-------- GIVEN RECORDS --------

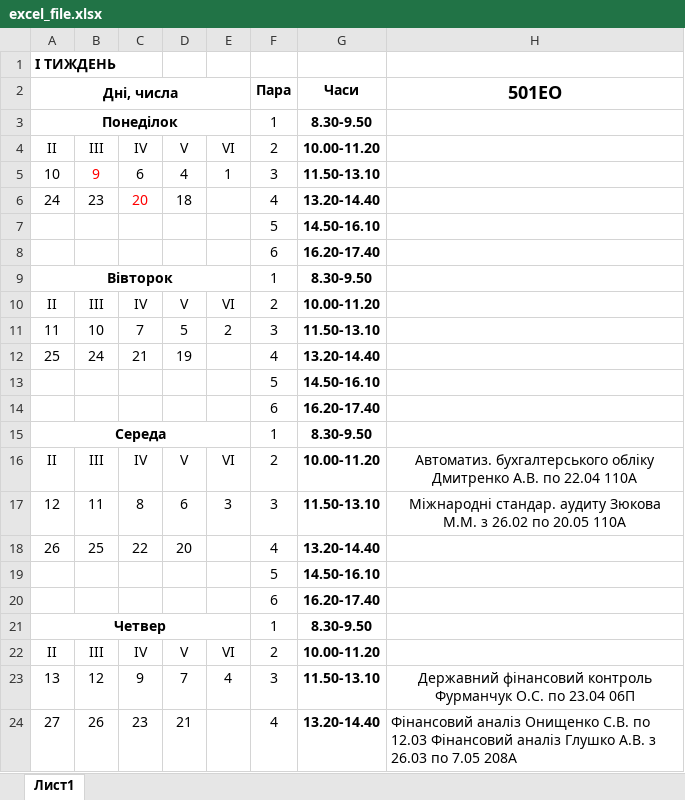
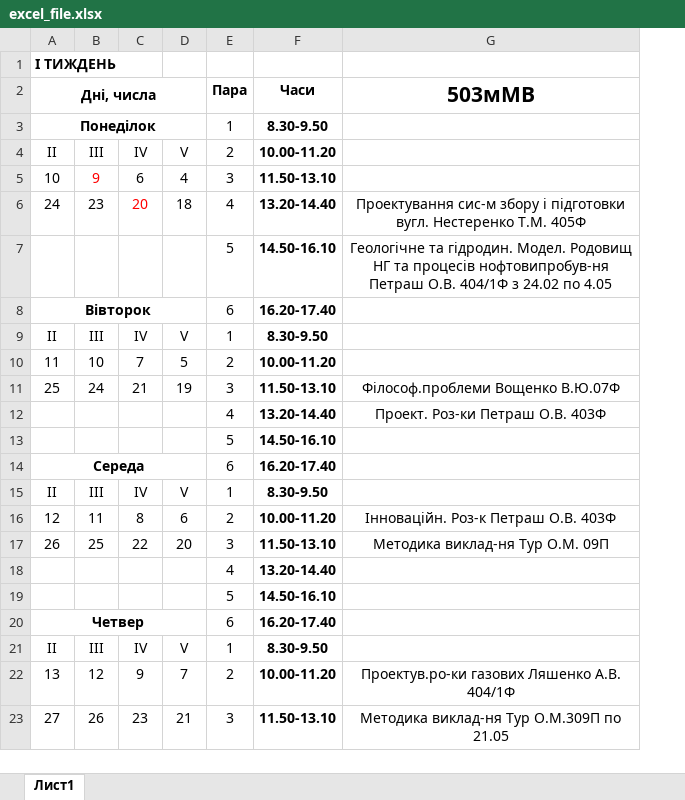
Before and after one commit to bogdanpoh/nupp_bot, an Excel workbook: documents/excel_file.xlsx, sheet Лист1, drawn as a sheet; only a part is shown; values as stored, in another font and other column widths than the file's, no borders; removed rows and columns are numbered as before the commit, all else as after; the diff covers the shown part only; the diff names each change by its address in the sheet, - before the commit and + after, or states it on an @@ line.

```diff
--- a/documents/excel_file.xlsx (sheet Лист1)
+++ b/documents/excel_file.xlsx (sheet Лист1)
-column E, rows 4-5: VI | 1; rows 10-11: VI | 2; rows 16-17: VI | 3; rows 22-23: VI | 4
-column H, row 2: 501ЕО; rows 16-17: Автоматиз. бухгалтерського обліку Дмитренко А.В. по 22.04 110А | Міжнародні стандар. аудиту Зюкова М.М. з 26.02 по 20.05 110А; rows 23-24: Державний фінансовий контроль Фурманчук О.С. по 23.04 06П | Фінансовий аналіз Онищенко С.В. по 12.03 Фінансовий аналіз Глушко А.В. з 26.03 по 7.05 208А
+column G, rows 2-11: 503мМВ |  |  |  | Проектування сис-м збору і підготовки вугл. Нестеренко Т.М. 405Ф | Геологічне та гідродин. Модел. Родовищ НГ та процесів нофтовипробув-ня Петраш О.В. 404/1Ф з 24.02 по 4.05 |  |  |  | Філософ.проблеми Вощенко В.Ю.07Ф; rows 16-17: Інноваційн. Роз-к Петраш О.В. 403Ф | Методика виклад-ня Тур О.М. 09П; rows 22-23: Проектув.ро-ки газових Ляшенко А.В. 404/1Ф | Методика виклад-ня Тур О.М.309П по 21.05
-A8: (empty)
+A8: Вівторок
+A8:D8 merged
-row 9: Вівторок |  |  |  |  | 1 | 8.30-9.50
-E9: 2
+E9: 1
-F9: 10.00-11.20
+F9: 8.30-9.50
-E10: 3
+E10: 2
-F10: 11.50-13.10
+F10: 10.00-11.20
-E11: 4
+E11: 3
-F11: 13.20-14.40
+F11: 11.50-13.10
+row 12:  |  |  |  | 4 | 13.20-14.40 | Проект. Роз-ки Петраш О.В. 403Ф
-A14: (empty)
+A14: Середа
+A14:D14 merged
-row 15: Середа |  |  |  |  | 1 | 8.30-9.50
-E15: 2
+E15: 1
-F15: 10.00-11.20
+F15: 8.30-9.50
-E16: 3
+E16: 2
-F16: 11.50-13.10
+F16: 10.00-11.20
-E17: 4
+E17: 3
-F17: 13.20-14.40
+F17: 11.50-13.10
+row 18:  |  |  |  | 4 | 13.20-14.40
-A20: (empty)
+A20: Четвер
+A20:D20 merged
-row 21: Четвер |  |  |  |  | 1 | 8.30-9.50
-E21: 2
+E21: 1
-F21: 10.00-11.20
+F21: 8.30-9.50
-E22: 3
+E22: 2
-F22: 11.50-13.10
+F22: 10.00-11.20
-E23: 4
+E23: 3
-F23: 13.20-14.40
+F23: 11.50-13.10
```
Also changed, not shown: 8 added rows, 1 removed row, 8 edited cells, cell formats and merged cells elsewhere in this sheet, 5 other files.
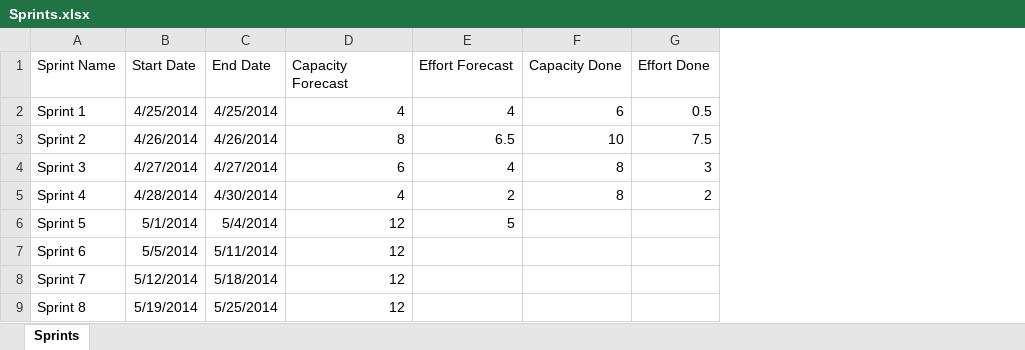
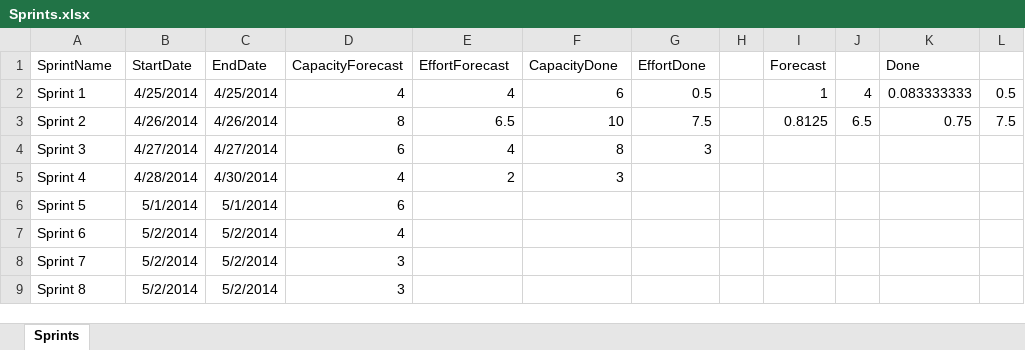
Before and after one commit to FrankBeeh/ProductBacklogTimeline, an Excel workbook: ProductBacklog/Sprints.xlsx, sheet Sprints, drawn as a sheet; values as stored, in another font and other column widths than the file's, no borders; the diff names each change by its address in the sheet, - before the commit and + after, or states it on an @@ line.

Commit message:
Revert "[15] Use the same column names as the Jira export."
This reverts commit 91bde6585b86fe2ab66c92acfff14f3ba7def7d4.

```diff
--- a/ProductBacklog/Sprints.xlsx (sheet Sprints)
+++ b/ProductBacklog/Sprints.xlsx (sheet Sprints)
+column H, empty
+column I (Forecast), rows 2-3: 1 | 0.8125
+column J, rows 2-3: 4 | 6.5
+column K (Done), rows 2-3: 0.083333333 | 0.75
+column L, rows 2-3: 0.5 | 7.5
-A1: Sprint Name
+A1: SprintName
-B1: Start Date
+B1: StartDate
-C1: End Date
+C1: EndDate
-D1: Capacity Forecast
+D1: CapacityForecast
-E1: Effort Forecast
+E1: EffortForecast
-F1: Capacity Done
+F1: CapacityDone
-G1: Effort Done
+G1: EffortDone
-F5 (CapacityDone): 8
+F5 (CapacityDone): 3
-G5 (EffortDone): 2
+G5 (EffortDone): (empty)
-C6 (EndDate): 5/4/2014
+C6 (EndDate): 5/1/2014
-D6 (CapacityForecast): 12
+D6 (CapacityForecast): 6
-E6 (EffortForecast): 5
+E6 (EffortForecast): (empty)
-B7 (StartDate): 5/5/2014
+B7 (StartDate): 5/2/2014
-C7 (EndDate): 5/11/2014
+C7 (EndDate): 5/2/2014
-D7 (CapacityForecast): 12
+D7 (CapacityForecast): 4
-B8 (StartDate): 5/12/2014
+B8 (StartDate): 5/2/2014
-C8 (EndDate): 5/18/2014
+C8 (EndDate): 5/2/2014
-D8:D9 (CapacityForecast): 12
+D8:D9 (CapacityForecast): 3
-B9 (StartDate): 5/19/2014
+B9 (StartDate): 5/2/2014
-C9 (EndDate): 5/25/2014
+C9 (EndDate): 5/2/2014
```
Also changed, not shown: ProductBacklog/PBL.xlsx, 32 other files.
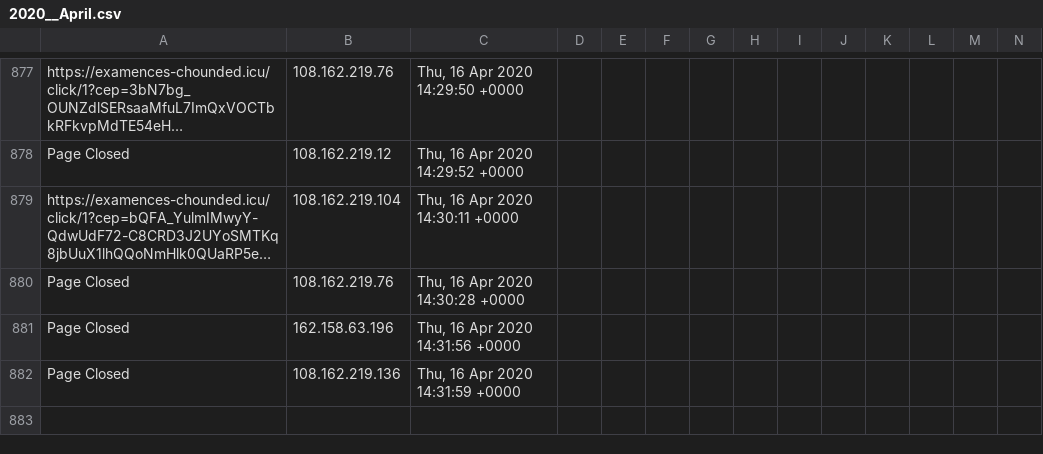
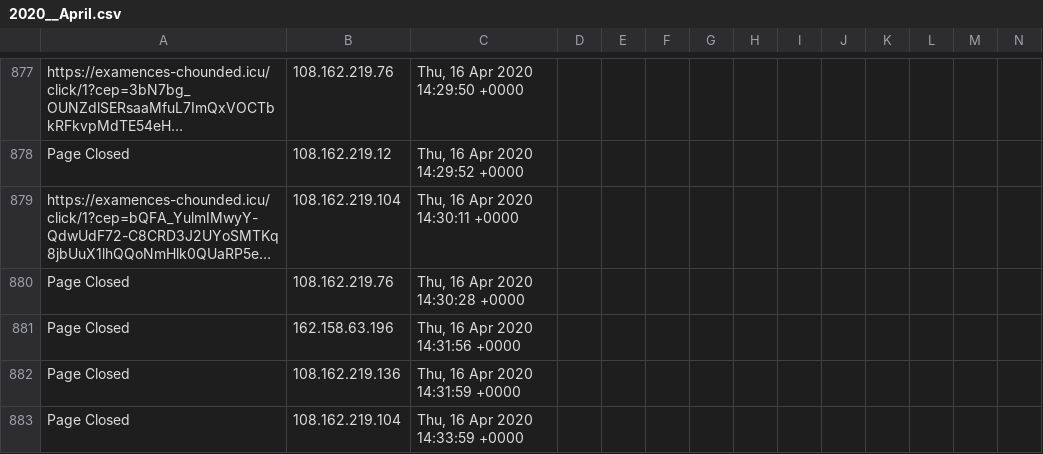
Before and after one commit to runacode/devi2, a CSV file: logs/2020__April.csv, drawn as a sheet; only a part is shown, gaps mark what is left out; long unchanged cells end in …; rows hold the shown columns only; the diff names each change by its address in the sheet, - before the commit and + after, or states it on an @@ line.

Commit message:
Site Editor Update

```diff
--- a/logs/2020__April.csv
+++ b/logs/2020__April.csv
+row 883: Page Closed | 108.162.219.104 | Thu, 16 Apr 2020 14:33:59 +0000
```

--------

DESCRIPTION OF THE TASK: What is the number of lines in the data that include "merged"? Respond with that number and no other text.

RESULT OF THE EXERCISE: 4